Financial advisers need advice too
By John McCrank
TORONTO (Reuters) - Even the all-time greats need help to do their best.
Tiger Woods, arguably the best golfer ever, uses a coach to help improve his swing. Likewise with Roger Federer in tennis.
In the adviser world, coaching hasn't really caught on yet, but it will, says Norm Trainor, chief executive of Covenant Group, which says the advisers it works with typically see their revenue grow by half to triple over one to two years.
"What tends to happen is for advisers who are not continuously learning and growing and investing in their own development, is that they plateau and eventually that plateau leads to a decline," he said.

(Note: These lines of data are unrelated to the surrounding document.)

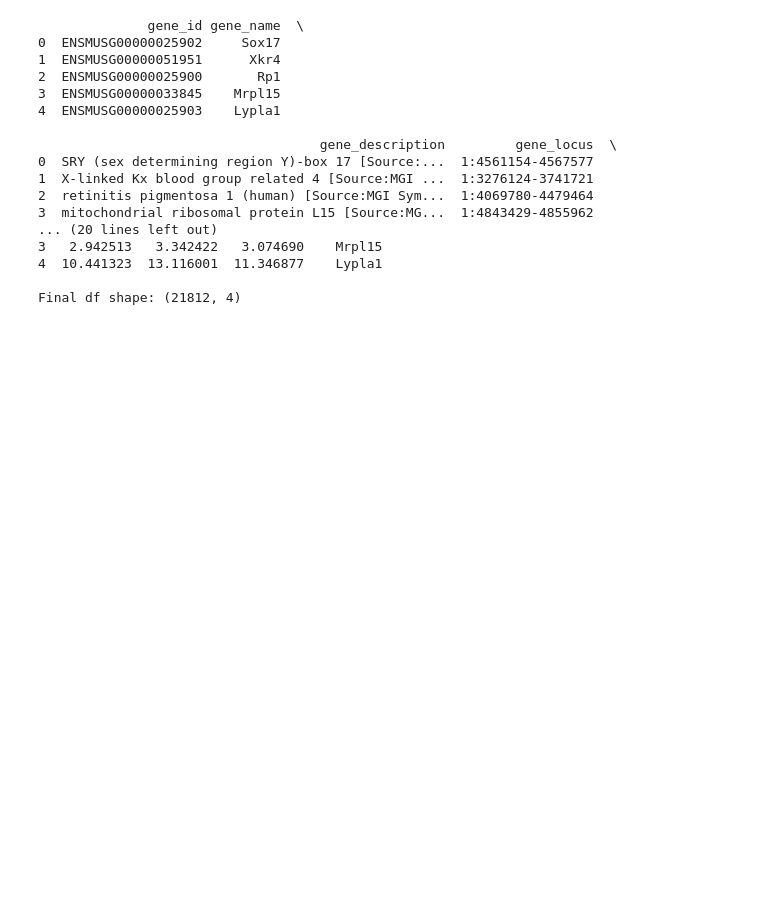
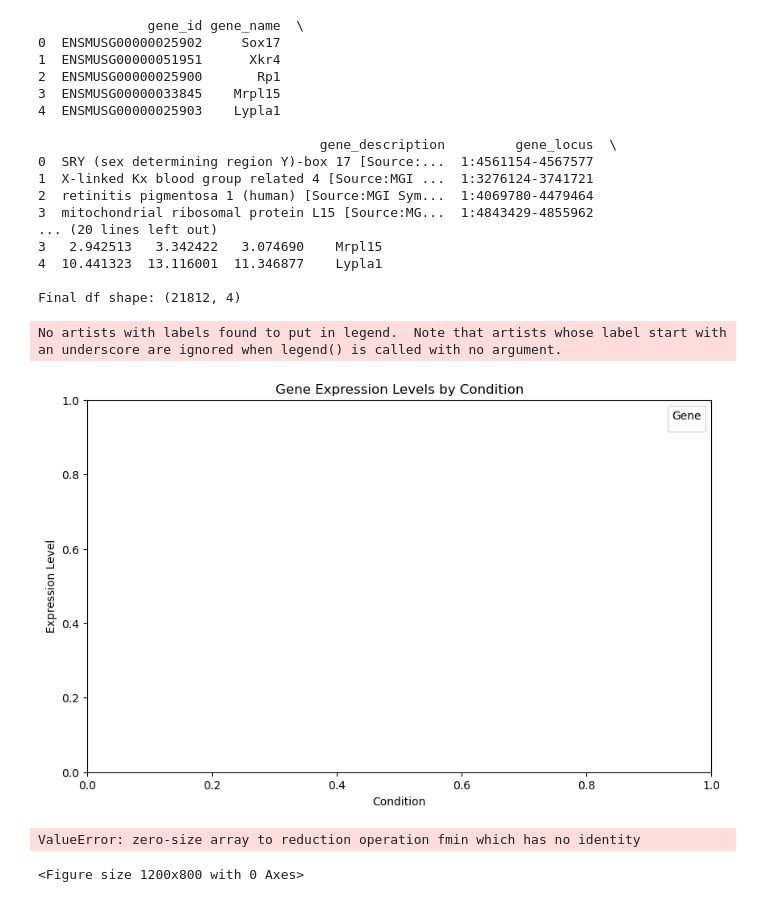
Before and after one commit to zbates1/Owens-Lab-RNASeq, a Jupyter notebook: Col1GFP_Sepsis/deg_analysis.ipynb, the cells around one changed output. Cells and saved outputs as stored; diff of their text form; code cells hidden in the pictures; blank space fills up the shorter version.

Commit message:
adding first draft of gene list, violin, and heat maps

```diff
--- a/Col1GFP_Sepsis/deg_analysis.ipynb
+++ b/Col1GFP_Sepsis/deg_analysis.ipynb
@@ -146,3 +146,48 @@ df = compute_transcript_avg_counts_conditions(deg_filename)
 4  10.441323  13.116001  11.346877    Lypla1
 
 Final df shape: (21812, 4)
+# %%
+def load_gene_list(filename):
+    with open(filename, 'r') as file:
+        gene_list = file.read().strip().splitlines()
+    return gene_list
+
+def filter_data_by_genes(df, gene_list):
+    # Assuming 'Gene Name' is the column in `df` that contains the gene identifiers
+    return df[df['Gene Name'].isin(gene_list)]
+
+def plot_violin(df):
+    # Melting the DataFrame for easier plotting with seaborn
+    melted_df = df.melt(id_vars=['Gene Name'], var_name='Condition', value_name='Expression')
+    plt.figure(figsize=(10, 6))
+    sns.violinplot(x='Condition', y='Expression', hue='Gene Name', data=melted_df, split=True, palette='muted')
+    plt.title('Gene Expression Levels by Condition')
+    plt.xlabel('Condition')
+    plt.ylabel('Expression Level')
+    plt.legend(title='Gene')
+    plt.show()
+
+def plot_heatmap(df):
+    # Assuming the row index is 'Gene Name' and columns are the conditions
+    plt.figure(figsize=(12, 8))
+    sns.heatmap(df.set_index('Gene Name'), annot=True, cmap='viridis', cbar=True)
+    plt.title('Heatmap of Gene Expression')
+    plt.xlabel('Condition')
+    plt.ylabel('Gene')
+    plt.show()
+# %%
+# Load the gene list
+gene_list_filename = 'gene_list.txt'
+gene_list = load_gene_list(gene_list_filename)
+
+# Filter the data
+filtered_df = filter_data_by_genes(df, gene_list)
+
+# Create the plots
+plot_violin(filtered_df)
+plot_heatmap(filtered_df)
+# %% [output]
+No artists with labels found to put in legend.  Note that artists whose label start with an underscore are ignored when legend() is called with no argument.
+[figure, added]
+ValueError: zero-size array to reduction operation fmin which has no identity
+<Figure size 1200x800 with 0 Axes>
```
Also changed, not shown: 1 other file.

"It's only a matter of time and so learning is the fundamental centerpiece of professional development and the growth of a financial advisory practice."

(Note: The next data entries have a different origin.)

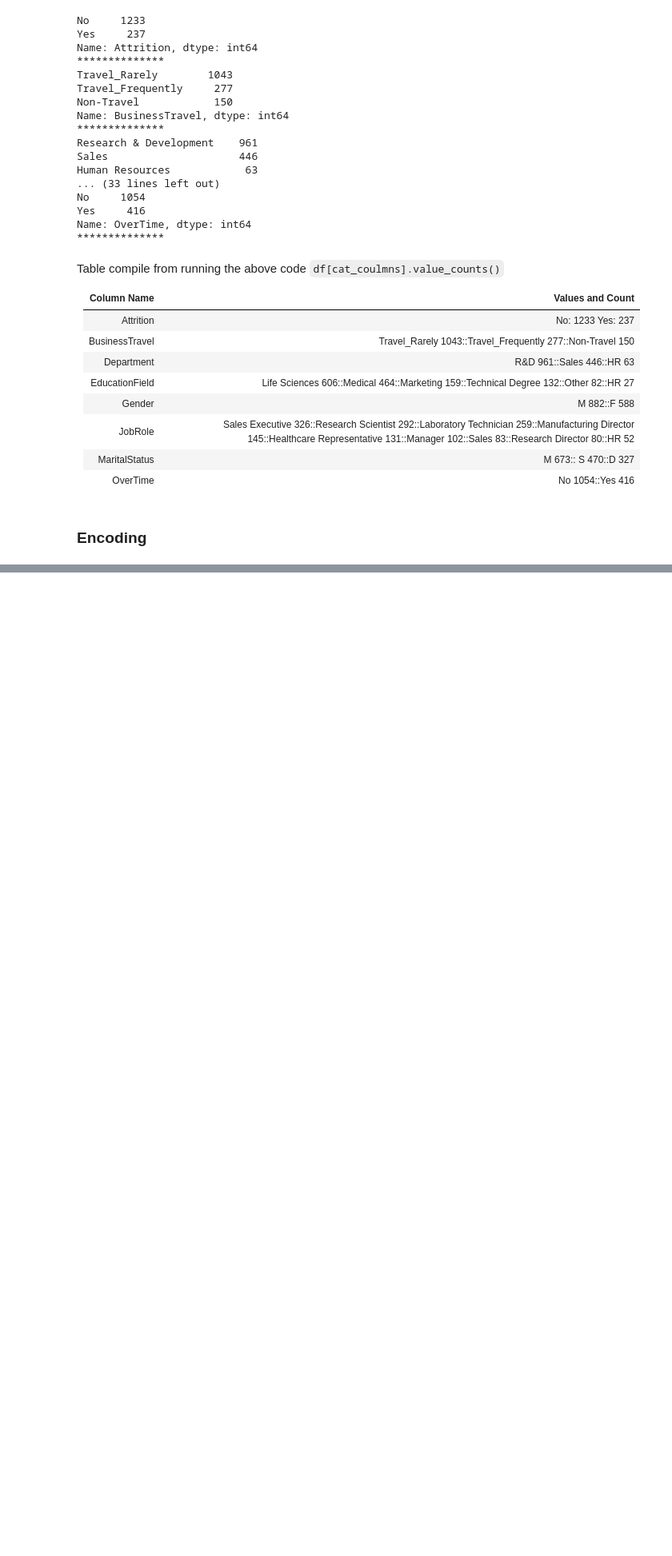
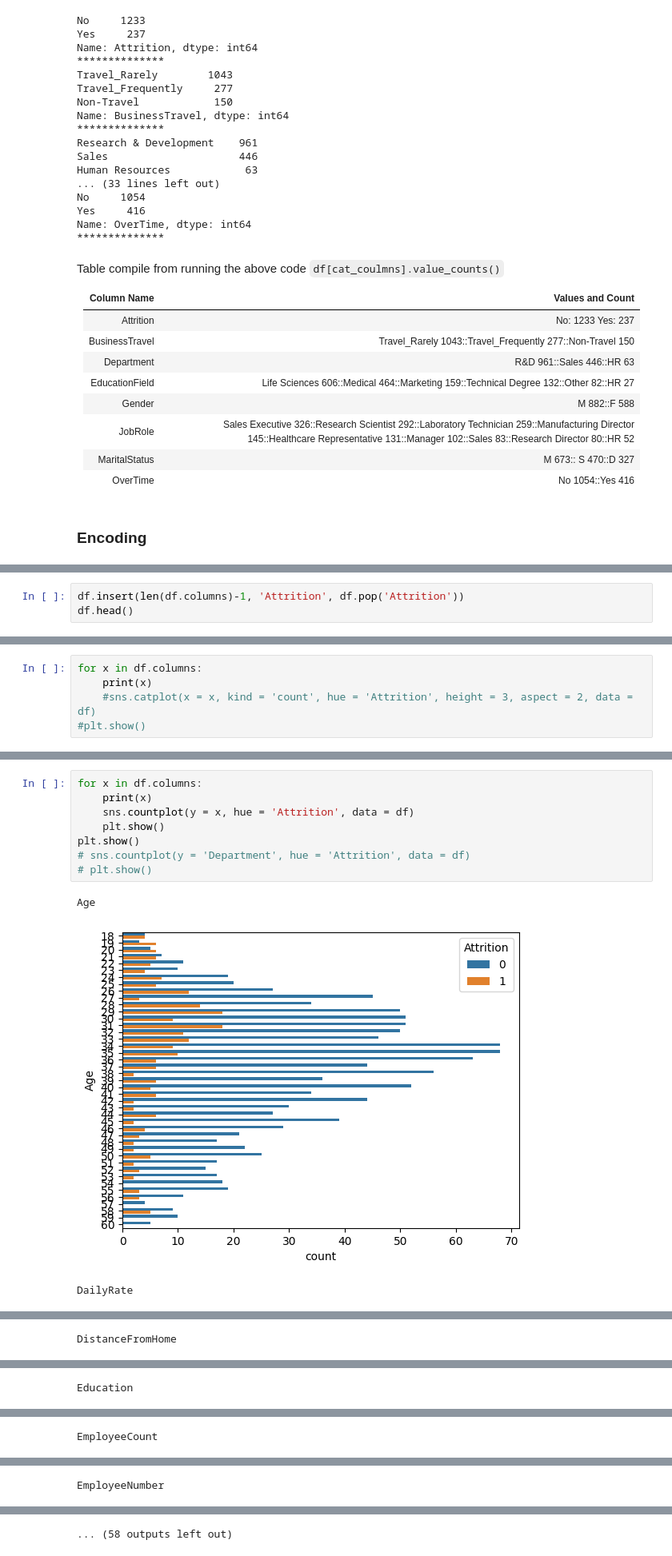
Before and after one commit to senbagaraman04/ml-basics, a Jupyter notebook: 2023/HR_MACHINELEARNING/hr_raman.ipynb, the cells around one changed output, grey strips where cells are left out. Shown at 80% size. Saved outputs shown, nothing was run; the diff lists cells and outputs as text; blank space fills up the shorter version.

```diff
--- a/2023/HR_MACHINELEARNING/hr_raman.ipynb
+++ b/2023/HR_MACHINELEARNING/hr_raman.ipynb
@@ -141,0 +261,3 @@ Length: 692, dtype: int64
+# %%
+df.insert(len(df.columns)-1, 'Attrition', df.pop('Attrition'))
+df.head()
@@ -141,0 +293,5 @@ Length: 692, dtype: int64
+# %%
+for x in df.columns:
+    print(x)
+    #sns.catplot(x = x, kind = 'count', hue = 'Attrition', height = 3, aspect = 2, data = df)
+#plt.show()
@@ -141,0 +316,12 @@ Length: 692, dtype: int64
+# %%
+for x in df.columns:
+    print(x)
+    sns.countplot(y = x, hue = 'Attrition', data = df)
+    plt.show()
+plt.show()
+# sns.countplot(y = 'Department', hue = 'Attrition', data = df)
+# plt.show()
+# %% [output]
+Age
+[figure, added]
+DailyRate
@@ -141,0 +329 @@ Length: 692, dtype: int64
+DistanceFromHome
@@ -141,0 +331 @@ Length: 692, dtype: int64
+Education
@@ -141,0 +333 @@ Length: 692, dtype: int64
+EmployeeCount
@@ -141,0 +335 @@ Length: 692, dtype: int64
+EmployeeNumber
@@ -141,0 +337 @@ Length: 692, dtype: int64
+... (58 outputs left out)
```
Also changed, not shown: parts of 19 cells of this notebook.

Trainor and his group of more than 30 coaches work with advisers in areas like building their businesses, better connecting with clients and succession. They also serve as a general sounding board.

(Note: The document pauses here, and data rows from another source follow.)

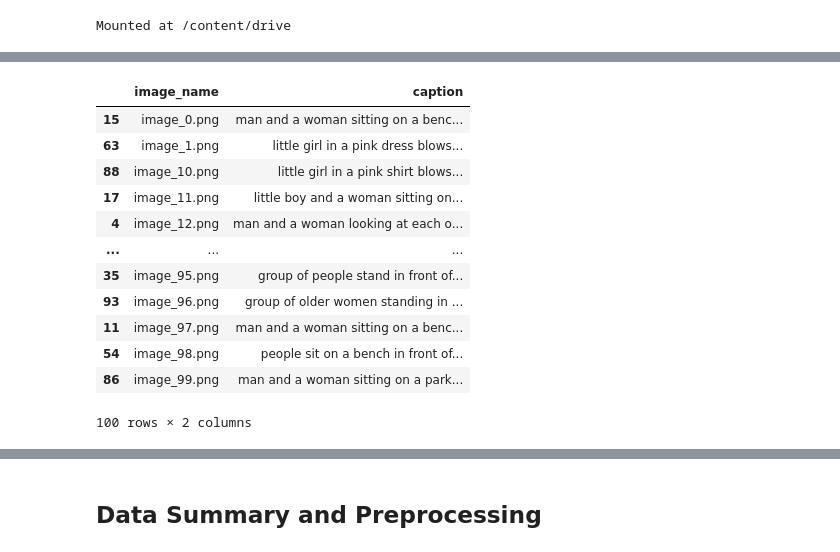
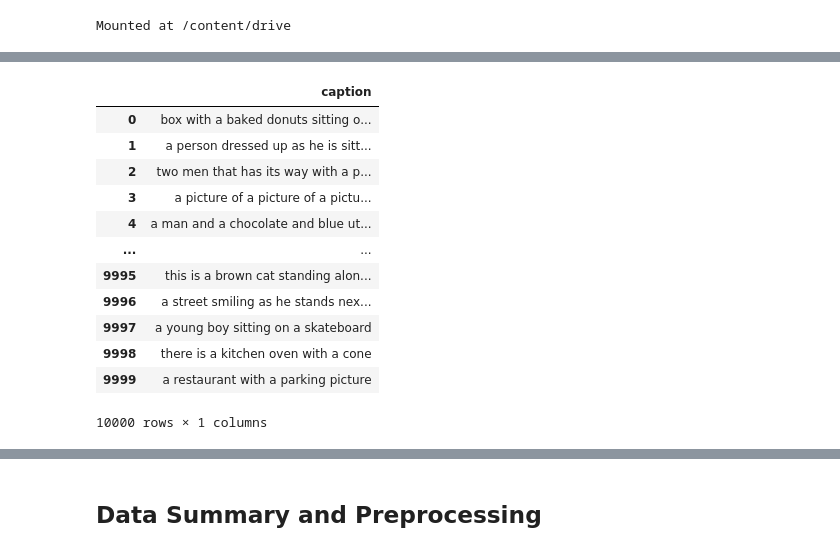
Before and after one commit to Rhitabrat/MAMI, a Jupyter notebook: Text Embedding/bert.ipynb, the cells around one changed output, grey strips where cells are left out. Drawn from its saved outputs; the diff is of its cells as text; code cells hidden in the pictures.

Commit message:
[Created using Colaboratory] fixed the issue of unsorted data

```diff
--- a/Text Embedding/bert.ipynb
+++ b/Text Embedding/bert.ipynb
@@ -38,22 +47,23 @@ df.head(5)
 # %%
-caption_data_path = "/content/drive/Shareddrives/team_MAMI/flickr8k/flickr8k_dataset/clean_image_captions.csv"
-df_caption = pd.read_csv(caption_data_path, header=None, names=["image_name", "caption"])
-df_caption = df_caption.sort_values('image_name')
+caption_data_path = "/content/drive/Shareddrives/team_MAMI/MAMI/TRAIN/CSVs/captions_mscoco_trained.csv"
+df_caption = pd.read_csv(caption_data_path, header=None, names=["caption"])
+# df_caption = pd.read_csv(caption_data_path, header=None, names=["image_name", "caption"])
+# df_caption = df_caption.sort_values('image_name')
 df_caption
 # %% [output]
-|  | image_name | caption |
-| 15 | image_0.png | man and a woman sitting on a benc... |
-| 63 | image_1.png | little girl in a pink dress blows... |
-| 88 | image_10.png | little girl in a pink shirt blows... |
-| 17 | image_11.png | little boy and a woman sitting on... |
-| 4 | image_12.png | man and a woman looking at each o... |
-| ... | ... | ... |
-| 35 | image_95.png | group of people stand in front of... |
-| 93 | image_96.png | group of older women standing in ... |
-| 11 | image_97.png | man and a woman sitting on a benc... |
-| 54 | image_98.png | people sit on a bench in front of... |
-| 86 | image_99.png | man and a woman sitting on a park... |
+|  | caption |
+| 0 | box with a baked donuts sitting o... |
+| 1 | a person dressed up as he is sitt... |
+| 2 | two men that has its way with a p... |
+| 3 | a picture of a picture of a pictu... |
+| 4 | a man and a chocolate and blue ut... |
+| ... | ... |
+| 9995 | this is a brown cat standing alon... |
+| 9996 | a street smiling as he stands nex... |
+| 9997 | a young boy sitting on a skateboard |
+| 9998 | there is a kitchen oven with a cone |
+| 9999 | a restaurant with a parking picture |
-100 rows × 2 columns
+10000 rows × 1 columns
 # %%
 cap = df_caption.caption.to_list()
 df["caption"] = cap
```
Also changed, not shown: parts of 7 cells of this notebook.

David Sung, president of Nicola Wealth Management in Vancouver, is a client of Covenant.
He said his group of advisers are very strong technically -- well educated and knowledgeable about investments. Continued...